Each time it's the same: which coloured lure to choose? More often than not, it comes down to the one that worked last time. It's empirical but it works, well, more or less! Let's have a more rational approach and see if it's possible to have better results.

The first thing you need to take into account is the biological aspect. We see lures through human eyes and, what's more, out of the water. Under the surface and seen by a trout things are different. Trout are trichromate beings, like us, they have 3 sorts of cones located in the back of the retina which enable them to see most of the light spectrum. Compared to us they have far more rods which gives them excellent low light vision. Overall they have an excellent perception of light, contrast and movement.

What can a trout really see?

On this basis, we can say that lure colour, pattern contrast, reflections... are key factors.

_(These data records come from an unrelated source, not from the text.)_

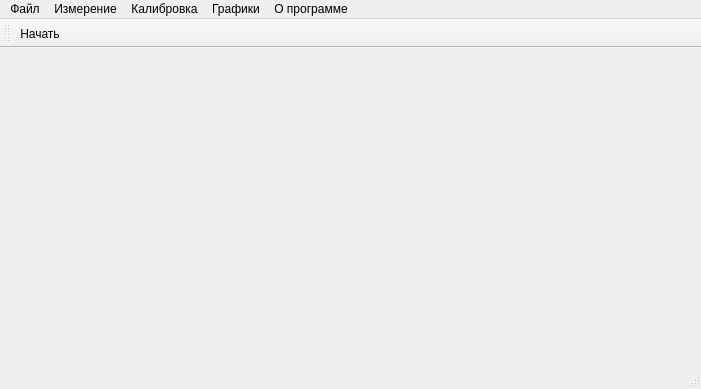
First picture: the form in mainwindow.ui, repository krang4d/Agrekola, before the edit.
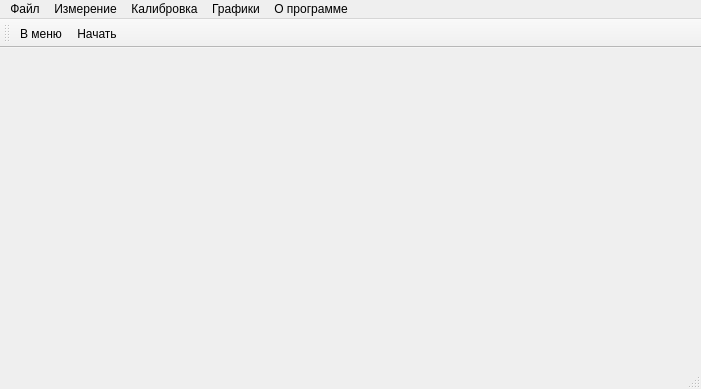
Second picture: the form after the edit. Icons and pictures are not drawn.

```diff
--- a/mainwindow.ui
+++ b/mainwindow.ui
@@ -80,6 +80,7 @@
    <attribute name="toolBarBreak">
     <bool>false</bool>
    </attribute>
+   <addaction name="action_menu"/>
    <addaction name="action_start"/>
   </widget>
   <action name="action_start">
```
Left out of the diff: 5 changed lines with no effect on the pictures.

Your choice must also be guided by the ambient light level, the substrate of the river bed and the colour of the water. Ok great, so how do you make the right choice then? Don't worry, a bit of common sense and deduction will do the trick!

Light, water colour and type of substrate are the key to choosing the right lure.

Fish have a gift: they are chromatophore, which means that they are able to adapt the tone of their colour to blend into their surroundings. That's the first thing to remember when selecting a lure. Choose a lure that is as close as possible to the overall colour of the area in which you aim to fish. For example, Gold Ayu is perfect for sandy rivers whereas, the lighter, Rainbow Trout GB, is more suited to chalk streams. If you don't get any bites, try a more "visible" version like the White Fry or the Copper Minnow and Stripe Gold for darker spots.

Gold Ayu: perfect for sandy rivers

Apart from the White Flash, which is monochromatic, all the other colours in the Gunki Gamera range present more or less contrast in between the back and the belly of the lure. A dark back, a light belly, colour dots, stripes... emphasized by the rolling action are just so many signals that the trout can see. The lower the visibility is (dirty water, low light),  the more the lure will need to have an pronounced contrast pattern. In that case, the Strip Gold, Zebra Minnow and Impact Brown Trout are perfect.

Stripe Gold: high colour contrast

Underwater, as soon as the sun shines so do the fish, so simply chose a reflective colour. Trout "see" light far better than we do, the Metallic Minnow or Copper Trout are ideal for these conditions. In lower light conditions or if the trout don't react to the metallic colours, then it's time to try a mat or transparent version. In gin clear waters the Ghost Fry Trout as it lets light though it, is far more realistic than a flashy finish. In slightly tainted conditions, the Silver Head of Mat Fire Tiger are a good option, easy to target yet sufficiently muted as not to scare.

With its' metallic finish, the Copper Trout colour really stands out

Ok time to talk "colour". Same logic as before, you start with the most mimetic one: Ghost Trout Fry for gravel beds, Copper Minnow for sand and silt or even Metallic Minnow for weeds. And if that doesn't work, change from a sliver to a gold base or the reverse.  If necessary, the orange belly of the

Copper Trout or the yellow of the Spot Bass can do the trick. Sometimes you will have to play on the natural aggressiveness of the trout by using a fluorescent colour scheme. The Snow Chart is great for clear conditions whereas the Mat Fire Tiger will be better when a darker more contrasted colour is needed. Experience has proved that they react well to yellow-green colours, possibly due to a UV reaction.

The perfect colour to wake sleepy trout: Snow Chart

Choosing the right colour relates to a certain logic. You start with the most homochromatic one possible and then adjust: lighter, darker, more contrasted, transparent, metallic, mat, gold, silver.... The combinations are endless, but with a bit of logic and observation it becomes really easy to make the right choice and find that winning colour!

David Pierron, Fishing Guide in the Est of France